  • $1.2 million payout reached for 2008 oil well explosion

    A $1.2 million clean-up cost and civil penalties settlement has been reached between the owners and operators of an Oliver Springs oil well that exploded in March 2008 and the U.S. Department of Justice.

    The oil well explosion burned for days, spraying oil on nearby properties and forcing residents in the area to relocate until the fire was out.

    Daniel F. Potts and Walden Resources, LLC of Petros and ZTX Drilling LLC of Florida have entered into the settlement, said a press release from the office of U.S. Attorney William C. Killian.

  • Tax bill late, but payment better not be

    “The tax rate has not been set.”

    Roane County Trustee Wilma Eblen said that’s what she tells people who call her office to ask why they have yet to receive a property-tax bill.

    Eblen said another question she’s fielding is if the deadline to pay will be extended.

    The answer is no. The deadline is still Feb. 28.   

    “I do not have the power to extend it,” Eblen said. “I do not have the power to waive the penalties and interest.”

  • Free horse show draws attention to social causes

    STAFF REPORTS
    People love horses.
    With that in mind, multiple groups and agencies are coming together to raise awareness about different outreach services offered in the county.
    The free event is being called the Tennessee All-Breed Charity Horse Show and Roane County Community Awareness Fair.
    It will take place this  Saturday from 9 a.m. to 5 p.m. at the Expo Center at Roane State Community College.
    The horse show also will serve as a fundraiser for Lifeline scholarships and ElderWatch.

  • New sign dresses industrial park

    By CINDY SIMPSON
    csimpson@roanecounty.com
    The Roane County Industrial Park in Rockwood has a fresh look.
    The improvements, including a new sign, are meant to encourage new industry to the area and to show existing industries they are important to the community.
    A partnership between Harriman Utility Board, Rockwood Electric Utility and TVA paid for the new sign that sits just off Hwy. 27.

  • Surprise — county passes fuzzy budget

    Roane County Commission passed a $129 million budget resolution Monday night with no debate.

    That came as a shock to some of the commissioners who voted to do so.

    “I guess I went to sleep at the wheel, but that’s certainly not what I had in mind,” Commissioner Ron Berry said.

    Commissioners met in the special-called meeting to adopt the budget.

  • More pile in on EMA cuts

    Roane County Executive Ron Woody isn’t the only official in favor of salary reductions in the emergency management department.

    Eight county commissioners are as well.

    Their votes at Monday night’s special-called meeting were just enough to carry Woody’s recommendation that director
    Howie Rose and assistant director Scott Stout have their salaries reduced by 9 percent.

    Woody announced the reduction in pay on Sept. 1, which was the day he took office.

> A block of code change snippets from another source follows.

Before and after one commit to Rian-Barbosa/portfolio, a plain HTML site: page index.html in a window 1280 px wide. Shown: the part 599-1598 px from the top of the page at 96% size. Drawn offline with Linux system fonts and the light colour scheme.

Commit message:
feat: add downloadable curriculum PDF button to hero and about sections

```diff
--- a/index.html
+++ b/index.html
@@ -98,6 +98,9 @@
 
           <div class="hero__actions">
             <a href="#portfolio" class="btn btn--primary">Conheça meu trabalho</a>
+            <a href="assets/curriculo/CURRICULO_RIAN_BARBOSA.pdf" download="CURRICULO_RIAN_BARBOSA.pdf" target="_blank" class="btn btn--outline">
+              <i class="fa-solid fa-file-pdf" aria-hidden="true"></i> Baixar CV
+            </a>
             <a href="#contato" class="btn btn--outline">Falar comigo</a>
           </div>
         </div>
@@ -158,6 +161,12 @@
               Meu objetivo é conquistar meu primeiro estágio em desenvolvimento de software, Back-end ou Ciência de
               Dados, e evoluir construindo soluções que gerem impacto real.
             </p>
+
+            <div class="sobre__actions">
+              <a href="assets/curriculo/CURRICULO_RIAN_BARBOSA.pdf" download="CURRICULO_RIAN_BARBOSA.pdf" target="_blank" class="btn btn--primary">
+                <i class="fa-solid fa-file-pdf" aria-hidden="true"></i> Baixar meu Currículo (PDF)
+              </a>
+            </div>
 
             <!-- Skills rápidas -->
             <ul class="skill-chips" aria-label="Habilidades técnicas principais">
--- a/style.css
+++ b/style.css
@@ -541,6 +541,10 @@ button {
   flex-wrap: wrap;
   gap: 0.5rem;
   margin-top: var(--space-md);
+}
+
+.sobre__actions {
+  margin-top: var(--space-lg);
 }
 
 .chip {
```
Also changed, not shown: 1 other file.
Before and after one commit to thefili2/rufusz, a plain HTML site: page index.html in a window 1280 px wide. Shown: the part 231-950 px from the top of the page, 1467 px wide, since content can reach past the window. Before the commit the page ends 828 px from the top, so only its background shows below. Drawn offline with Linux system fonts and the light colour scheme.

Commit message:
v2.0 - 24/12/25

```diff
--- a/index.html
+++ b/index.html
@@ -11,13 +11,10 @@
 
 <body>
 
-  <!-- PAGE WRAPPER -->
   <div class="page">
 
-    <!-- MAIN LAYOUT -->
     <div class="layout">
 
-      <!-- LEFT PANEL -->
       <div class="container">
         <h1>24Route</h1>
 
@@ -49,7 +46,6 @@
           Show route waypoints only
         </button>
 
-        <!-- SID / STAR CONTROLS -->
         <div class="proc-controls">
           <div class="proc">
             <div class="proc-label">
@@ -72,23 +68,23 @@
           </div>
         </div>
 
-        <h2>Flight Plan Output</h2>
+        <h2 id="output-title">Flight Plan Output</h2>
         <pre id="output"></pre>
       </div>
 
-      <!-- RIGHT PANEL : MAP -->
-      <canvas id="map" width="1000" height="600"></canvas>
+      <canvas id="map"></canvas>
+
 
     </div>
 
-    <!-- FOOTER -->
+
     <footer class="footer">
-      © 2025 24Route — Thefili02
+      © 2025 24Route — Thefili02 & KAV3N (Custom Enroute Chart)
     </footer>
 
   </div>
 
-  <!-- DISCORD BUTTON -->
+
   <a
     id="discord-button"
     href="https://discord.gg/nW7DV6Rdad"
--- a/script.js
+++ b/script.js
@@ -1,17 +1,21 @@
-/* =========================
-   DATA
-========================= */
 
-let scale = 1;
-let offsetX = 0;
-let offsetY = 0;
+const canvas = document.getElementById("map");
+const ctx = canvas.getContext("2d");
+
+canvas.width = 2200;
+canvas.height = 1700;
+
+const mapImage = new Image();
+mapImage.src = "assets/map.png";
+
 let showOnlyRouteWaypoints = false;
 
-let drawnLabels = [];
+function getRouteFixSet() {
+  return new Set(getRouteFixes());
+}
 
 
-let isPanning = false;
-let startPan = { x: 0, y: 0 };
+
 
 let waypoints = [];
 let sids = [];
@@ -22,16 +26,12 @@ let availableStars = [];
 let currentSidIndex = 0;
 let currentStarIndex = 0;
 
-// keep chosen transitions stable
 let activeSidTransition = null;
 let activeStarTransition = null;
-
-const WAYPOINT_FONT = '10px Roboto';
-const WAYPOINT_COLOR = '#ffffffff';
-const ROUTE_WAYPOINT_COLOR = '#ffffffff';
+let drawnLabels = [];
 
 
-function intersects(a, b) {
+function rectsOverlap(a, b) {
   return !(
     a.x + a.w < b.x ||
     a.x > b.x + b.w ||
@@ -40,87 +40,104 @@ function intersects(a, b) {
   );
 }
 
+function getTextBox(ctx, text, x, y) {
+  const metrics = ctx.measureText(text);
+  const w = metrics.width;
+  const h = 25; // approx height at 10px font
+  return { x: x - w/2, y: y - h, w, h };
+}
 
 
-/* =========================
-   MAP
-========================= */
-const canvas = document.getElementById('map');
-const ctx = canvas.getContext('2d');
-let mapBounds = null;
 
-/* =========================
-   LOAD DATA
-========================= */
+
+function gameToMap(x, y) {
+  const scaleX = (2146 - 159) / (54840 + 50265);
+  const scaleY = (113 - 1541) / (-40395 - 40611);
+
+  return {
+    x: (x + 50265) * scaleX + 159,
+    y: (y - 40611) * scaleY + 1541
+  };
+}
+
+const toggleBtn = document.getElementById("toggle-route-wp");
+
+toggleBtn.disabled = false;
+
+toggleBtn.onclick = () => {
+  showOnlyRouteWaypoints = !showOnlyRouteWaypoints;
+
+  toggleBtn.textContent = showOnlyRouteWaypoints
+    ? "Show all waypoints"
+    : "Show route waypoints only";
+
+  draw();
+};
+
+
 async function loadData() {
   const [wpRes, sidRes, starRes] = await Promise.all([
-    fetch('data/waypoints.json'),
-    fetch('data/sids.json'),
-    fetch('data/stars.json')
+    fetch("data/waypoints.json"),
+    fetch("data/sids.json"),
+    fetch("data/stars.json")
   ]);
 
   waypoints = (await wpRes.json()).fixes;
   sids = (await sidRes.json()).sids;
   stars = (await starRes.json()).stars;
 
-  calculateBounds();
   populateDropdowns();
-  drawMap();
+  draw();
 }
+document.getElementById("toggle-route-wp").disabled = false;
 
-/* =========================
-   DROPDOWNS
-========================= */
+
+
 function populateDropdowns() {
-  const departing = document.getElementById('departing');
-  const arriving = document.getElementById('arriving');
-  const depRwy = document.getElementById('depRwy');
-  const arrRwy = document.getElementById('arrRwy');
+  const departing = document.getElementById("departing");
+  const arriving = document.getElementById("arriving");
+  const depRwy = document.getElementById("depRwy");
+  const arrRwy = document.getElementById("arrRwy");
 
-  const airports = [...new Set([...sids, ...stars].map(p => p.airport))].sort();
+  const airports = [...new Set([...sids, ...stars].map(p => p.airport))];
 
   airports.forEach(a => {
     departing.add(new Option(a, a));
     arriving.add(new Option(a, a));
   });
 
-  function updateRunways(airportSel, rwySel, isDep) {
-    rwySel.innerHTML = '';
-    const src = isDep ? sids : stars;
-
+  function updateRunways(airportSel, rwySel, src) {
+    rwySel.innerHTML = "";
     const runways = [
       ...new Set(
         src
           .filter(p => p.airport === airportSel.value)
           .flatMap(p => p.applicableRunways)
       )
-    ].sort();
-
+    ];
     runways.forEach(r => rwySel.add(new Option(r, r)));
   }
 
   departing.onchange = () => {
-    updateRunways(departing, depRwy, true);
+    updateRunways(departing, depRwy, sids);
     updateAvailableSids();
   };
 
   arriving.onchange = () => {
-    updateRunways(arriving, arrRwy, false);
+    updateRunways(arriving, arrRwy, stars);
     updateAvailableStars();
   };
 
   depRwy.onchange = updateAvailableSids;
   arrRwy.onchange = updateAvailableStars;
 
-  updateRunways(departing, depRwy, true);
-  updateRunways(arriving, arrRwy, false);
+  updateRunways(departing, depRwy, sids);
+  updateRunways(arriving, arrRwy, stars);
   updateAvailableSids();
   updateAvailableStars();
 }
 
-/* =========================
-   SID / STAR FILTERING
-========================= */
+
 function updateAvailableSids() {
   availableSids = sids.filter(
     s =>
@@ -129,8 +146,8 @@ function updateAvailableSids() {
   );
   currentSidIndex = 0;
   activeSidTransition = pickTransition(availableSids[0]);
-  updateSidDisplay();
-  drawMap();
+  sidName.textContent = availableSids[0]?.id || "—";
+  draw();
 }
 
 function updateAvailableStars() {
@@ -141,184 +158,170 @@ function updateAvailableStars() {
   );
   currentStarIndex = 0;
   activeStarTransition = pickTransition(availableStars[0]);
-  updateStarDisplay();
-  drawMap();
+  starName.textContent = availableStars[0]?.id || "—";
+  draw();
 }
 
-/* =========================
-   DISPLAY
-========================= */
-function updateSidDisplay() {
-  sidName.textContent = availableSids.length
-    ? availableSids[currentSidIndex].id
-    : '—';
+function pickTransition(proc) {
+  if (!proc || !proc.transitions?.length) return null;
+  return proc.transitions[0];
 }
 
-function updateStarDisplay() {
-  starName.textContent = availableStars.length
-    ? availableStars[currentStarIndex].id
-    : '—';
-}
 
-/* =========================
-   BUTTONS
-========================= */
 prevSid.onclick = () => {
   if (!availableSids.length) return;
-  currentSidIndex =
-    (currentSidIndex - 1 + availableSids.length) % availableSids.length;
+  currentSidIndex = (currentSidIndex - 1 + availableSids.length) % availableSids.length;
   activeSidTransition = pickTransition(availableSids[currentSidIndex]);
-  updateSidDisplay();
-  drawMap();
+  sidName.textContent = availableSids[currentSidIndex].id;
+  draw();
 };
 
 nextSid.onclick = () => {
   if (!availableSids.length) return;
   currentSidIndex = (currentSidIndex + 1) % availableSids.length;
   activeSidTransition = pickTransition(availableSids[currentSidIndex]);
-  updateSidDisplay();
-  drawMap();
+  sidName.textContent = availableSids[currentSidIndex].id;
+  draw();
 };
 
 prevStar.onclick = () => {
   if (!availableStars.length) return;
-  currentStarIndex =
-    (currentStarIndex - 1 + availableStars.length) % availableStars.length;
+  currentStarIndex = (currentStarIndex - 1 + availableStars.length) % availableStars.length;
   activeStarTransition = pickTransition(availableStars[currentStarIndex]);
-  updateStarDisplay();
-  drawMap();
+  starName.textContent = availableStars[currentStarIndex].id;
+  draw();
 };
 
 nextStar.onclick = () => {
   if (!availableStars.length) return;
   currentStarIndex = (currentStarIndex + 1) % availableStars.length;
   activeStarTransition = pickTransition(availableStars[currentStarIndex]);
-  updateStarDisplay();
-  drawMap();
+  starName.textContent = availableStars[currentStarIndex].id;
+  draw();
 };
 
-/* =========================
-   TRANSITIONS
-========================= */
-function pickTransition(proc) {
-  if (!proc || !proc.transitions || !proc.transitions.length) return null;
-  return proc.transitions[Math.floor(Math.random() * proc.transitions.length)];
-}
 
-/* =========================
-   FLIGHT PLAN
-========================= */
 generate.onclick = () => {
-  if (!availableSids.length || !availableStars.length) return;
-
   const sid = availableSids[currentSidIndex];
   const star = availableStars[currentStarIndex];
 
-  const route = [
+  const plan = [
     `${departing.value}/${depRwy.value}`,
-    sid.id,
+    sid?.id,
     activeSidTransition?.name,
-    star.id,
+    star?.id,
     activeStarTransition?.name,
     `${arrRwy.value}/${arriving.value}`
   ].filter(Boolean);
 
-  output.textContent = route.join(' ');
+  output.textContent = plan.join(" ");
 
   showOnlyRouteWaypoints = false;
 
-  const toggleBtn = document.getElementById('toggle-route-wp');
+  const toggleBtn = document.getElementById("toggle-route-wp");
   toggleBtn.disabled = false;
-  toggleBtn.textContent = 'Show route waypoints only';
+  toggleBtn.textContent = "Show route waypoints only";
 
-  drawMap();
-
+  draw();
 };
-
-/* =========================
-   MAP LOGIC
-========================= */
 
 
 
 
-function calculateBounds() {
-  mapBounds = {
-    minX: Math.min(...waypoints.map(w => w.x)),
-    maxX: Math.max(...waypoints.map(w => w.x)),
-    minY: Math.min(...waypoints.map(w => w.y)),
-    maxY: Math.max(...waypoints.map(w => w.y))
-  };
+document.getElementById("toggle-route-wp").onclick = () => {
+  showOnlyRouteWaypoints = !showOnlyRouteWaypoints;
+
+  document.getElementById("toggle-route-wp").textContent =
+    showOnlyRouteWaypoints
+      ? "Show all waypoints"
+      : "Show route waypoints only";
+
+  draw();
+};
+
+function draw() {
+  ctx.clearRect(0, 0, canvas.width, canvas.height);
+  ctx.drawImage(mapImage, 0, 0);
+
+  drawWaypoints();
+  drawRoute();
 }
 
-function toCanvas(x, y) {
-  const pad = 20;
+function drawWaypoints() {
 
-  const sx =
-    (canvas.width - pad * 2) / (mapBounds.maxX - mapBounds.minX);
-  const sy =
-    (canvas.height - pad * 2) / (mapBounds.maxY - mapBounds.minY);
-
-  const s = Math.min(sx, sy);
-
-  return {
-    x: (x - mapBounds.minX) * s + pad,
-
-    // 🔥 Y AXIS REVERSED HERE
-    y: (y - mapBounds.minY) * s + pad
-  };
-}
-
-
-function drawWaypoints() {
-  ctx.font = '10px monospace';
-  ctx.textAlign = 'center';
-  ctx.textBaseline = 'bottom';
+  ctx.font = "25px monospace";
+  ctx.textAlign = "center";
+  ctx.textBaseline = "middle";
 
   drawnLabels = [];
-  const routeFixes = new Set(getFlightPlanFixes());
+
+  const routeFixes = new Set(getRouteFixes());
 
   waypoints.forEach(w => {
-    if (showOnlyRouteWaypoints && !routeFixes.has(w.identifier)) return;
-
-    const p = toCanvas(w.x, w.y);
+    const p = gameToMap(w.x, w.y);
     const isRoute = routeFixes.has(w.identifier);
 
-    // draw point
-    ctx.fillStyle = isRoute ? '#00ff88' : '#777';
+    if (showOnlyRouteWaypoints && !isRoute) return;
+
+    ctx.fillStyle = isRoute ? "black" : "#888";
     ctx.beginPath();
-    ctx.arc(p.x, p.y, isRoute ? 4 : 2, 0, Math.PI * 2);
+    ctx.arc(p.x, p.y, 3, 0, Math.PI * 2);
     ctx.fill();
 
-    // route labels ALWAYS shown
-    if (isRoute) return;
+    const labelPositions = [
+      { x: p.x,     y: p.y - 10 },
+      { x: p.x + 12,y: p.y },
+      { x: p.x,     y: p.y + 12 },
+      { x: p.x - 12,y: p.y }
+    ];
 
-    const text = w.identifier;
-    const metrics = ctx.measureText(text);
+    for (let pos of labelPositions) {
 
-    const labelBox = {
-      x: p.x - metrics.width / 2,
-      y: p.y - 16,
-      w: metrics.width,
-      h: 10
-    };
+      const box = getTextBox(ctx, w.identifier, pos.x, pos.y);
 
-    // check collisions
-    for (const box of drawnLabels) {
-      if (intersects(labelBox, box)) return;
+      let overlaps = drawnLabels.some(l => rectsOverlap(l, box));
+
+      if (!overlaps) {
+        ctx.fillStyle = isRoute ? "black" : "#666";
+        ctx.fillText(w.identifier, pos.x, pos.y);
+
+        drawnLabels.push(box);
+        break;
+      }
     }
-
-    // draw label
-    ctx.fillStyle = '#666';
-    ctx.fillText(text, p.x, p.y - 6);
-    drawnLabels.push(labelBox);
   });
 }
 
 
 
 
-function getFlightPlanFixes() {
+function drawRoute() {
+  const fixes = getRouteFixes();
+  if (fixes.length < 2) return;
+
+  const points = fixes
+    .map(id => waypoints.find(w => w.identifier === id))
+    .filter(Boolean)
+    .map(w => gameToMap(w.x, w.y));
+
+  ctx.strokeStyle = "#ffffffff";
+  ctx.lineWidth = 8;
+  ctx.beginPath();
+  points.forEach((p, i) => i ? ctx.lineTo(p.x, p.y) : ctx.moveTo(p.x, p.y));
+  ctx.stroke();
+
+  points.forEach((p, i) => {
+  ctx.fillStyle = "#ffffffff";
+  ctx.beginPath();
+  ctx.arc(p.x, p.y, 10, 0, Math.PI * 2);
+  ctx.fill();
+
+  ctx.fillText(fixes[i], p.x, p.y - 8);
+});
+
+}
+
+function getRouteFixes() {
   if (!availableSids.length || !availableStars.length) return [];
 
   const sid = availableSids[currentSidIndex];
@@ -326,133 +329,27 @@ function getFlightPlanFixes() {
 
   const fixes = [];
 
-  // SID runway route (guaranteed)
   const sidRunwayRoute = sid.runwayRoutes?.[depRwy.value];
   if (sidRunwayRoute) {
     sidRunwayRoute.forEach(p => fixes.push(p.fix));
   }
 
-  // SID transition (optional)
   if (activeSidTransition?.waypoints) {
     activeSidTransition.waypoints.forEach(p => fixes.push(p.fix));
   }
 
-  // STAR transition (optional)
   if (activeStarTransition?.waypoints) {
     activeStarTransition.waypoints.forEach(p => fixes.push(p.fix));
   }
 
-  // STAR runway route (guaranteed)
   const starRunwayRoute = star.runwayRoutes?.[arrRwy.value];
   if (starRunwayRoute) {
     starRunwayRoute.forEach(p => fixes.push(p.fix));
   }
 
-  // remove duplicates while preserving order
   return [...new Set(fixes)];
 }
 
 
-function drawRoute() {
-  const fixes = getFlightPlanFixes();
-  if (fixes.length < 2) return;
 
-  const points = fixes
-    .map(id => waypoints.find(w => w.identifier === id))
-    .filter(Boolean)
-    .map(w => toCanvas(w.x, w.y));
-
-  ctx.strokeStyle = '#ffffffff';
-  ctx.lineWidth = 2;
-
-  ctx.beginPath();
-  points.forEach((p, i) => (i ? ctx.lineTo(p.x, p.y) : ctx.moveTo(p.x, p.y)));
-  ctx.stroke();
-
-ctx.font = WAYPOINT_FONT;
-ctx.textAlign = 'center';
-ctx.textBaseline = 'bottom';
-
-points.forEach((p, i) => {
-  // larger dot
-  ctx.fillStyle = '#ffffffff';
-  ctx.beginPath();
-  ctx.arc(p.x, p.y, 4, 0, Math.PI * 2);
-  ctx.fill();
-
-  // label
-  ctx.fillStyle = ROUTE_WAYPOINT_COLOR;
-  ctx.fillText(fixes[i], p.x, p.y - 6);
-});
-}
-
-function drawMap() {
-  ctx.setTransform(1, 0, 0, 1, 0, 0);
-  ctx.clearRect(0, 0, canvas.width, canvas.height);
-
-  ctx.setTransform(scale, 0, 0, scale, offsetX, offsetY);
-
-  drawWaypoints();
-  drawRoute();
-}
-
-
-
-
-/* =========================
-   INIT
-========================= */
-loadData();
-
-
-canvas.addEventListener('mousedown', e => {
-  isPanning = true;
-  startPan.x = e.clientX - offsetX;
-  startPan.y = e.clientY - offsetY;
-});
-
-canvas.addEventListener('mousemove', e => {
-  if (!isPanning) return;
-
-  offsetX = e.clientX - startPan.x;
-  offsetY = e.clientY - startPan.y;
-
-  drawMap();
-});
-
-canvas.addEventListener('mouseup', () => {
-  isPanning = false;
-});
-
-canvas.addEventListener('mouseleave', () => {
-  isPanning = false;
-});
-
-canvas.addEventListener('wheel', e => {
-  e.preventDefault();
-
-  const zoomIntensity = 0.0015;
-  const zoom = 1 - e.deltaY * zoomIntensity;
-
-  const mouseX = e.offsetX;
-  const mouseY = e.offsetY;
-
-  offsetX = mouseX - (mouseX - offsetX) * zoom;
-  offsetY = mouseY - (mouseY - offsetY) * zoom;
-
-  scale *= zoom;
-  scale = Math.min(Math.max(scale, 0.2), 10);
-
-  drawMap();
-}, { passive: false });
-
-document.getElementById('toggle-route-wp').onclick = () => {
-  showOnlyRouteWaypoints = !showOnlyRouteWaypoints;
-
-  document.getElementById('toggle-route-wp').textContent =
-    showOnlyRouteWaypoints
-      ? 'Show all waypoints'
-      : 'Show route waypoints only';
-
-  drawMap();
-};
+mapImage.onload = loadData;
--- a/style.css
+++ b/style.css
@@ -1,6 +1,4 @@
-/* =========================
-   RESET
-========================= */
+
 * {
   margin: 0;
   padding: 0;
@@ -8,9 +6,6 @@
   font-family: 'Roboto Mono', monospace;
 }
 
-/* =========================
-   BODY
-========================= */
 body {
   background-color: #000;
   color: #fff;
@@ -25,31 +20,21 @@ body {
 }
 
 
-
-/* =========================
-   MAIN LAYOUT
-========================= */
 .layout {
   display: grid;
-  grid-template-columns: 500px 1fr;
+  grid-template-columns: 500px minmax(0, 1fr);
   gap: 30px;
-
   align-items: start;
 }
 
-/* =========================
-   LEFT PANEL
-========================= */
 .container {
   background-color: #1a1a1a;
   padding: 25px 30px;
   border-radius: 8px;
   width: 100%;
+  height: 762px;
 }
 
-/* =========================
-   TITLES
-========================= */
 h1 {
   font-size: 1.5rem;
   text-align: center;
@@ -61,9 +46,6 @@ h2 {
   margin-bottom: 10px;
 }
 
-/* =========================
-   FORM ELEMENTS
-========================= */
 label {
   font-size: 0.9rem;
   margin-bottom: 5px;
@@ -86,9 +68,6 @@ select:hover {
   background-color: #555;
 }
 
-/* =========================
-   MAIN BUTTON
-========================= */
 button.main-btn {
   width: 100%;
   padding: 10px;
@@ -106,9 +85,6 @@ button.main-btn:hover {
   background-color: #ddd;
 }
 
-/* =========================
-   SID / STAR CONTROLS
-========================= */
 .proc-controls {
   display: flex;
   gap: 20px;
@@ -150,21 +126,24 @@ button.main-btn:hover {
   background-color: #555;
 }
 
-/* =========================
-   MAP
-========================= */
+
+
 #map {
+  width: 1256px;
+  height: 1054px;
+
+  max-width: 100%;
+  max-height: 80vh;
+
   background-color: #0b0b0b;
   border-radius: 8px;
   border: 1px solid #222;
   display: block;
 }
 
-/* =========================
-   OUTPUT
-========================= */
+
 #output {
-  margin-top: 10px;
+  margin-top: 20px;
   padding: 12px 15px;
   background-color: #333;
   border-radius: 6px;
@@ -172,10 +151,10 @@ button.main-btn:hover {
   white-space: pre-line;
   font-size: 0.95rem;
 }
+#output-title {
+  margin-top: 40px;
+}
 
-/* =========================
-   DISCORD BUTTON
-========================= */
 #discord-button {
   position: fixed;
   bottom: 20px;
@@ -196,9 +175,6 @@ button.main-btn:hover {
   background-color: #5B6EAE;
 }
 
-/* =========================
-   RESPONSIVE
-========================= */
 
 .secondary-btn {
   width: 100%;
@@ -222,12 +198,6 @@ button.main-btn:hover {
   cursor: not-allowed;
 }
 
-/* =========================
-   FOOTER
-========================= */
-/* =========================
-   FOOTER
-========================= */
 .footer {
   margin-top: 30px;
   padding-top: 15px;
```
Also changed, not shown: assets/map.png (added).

  • Expo Center still losing despite cuts

    A lot of cost-saving changes have been made at the Henry-Stafford Exposition Center at Roane State Community College.

    The popular site of community events stays busy and, through the people it brings in, pumps plenty of money into the Roane County economy.

    However, on its own operations side, it’s not breaking even.

    Roane State President Gary Goff said he is projecting a deficit of between $75,000 to $100,000 in operations for the year.

  • Harriman considers cab business changes

    Harriman City Council members have discussed complaints about compettition from outside business.

     Councilman J.D. Sampson has even brought up the idea of limiting taxi businesses allowed.

    Treasurer Charles Kerley suggested a permit fee that would level the playing field, and the cab businesses with city business licenses and paying personal property tax could deduct them from and up to the amount of the fee.

    “There are some opportunities here I think to take some of the inequalities out of it,” Kerley said.

  • TJ the clown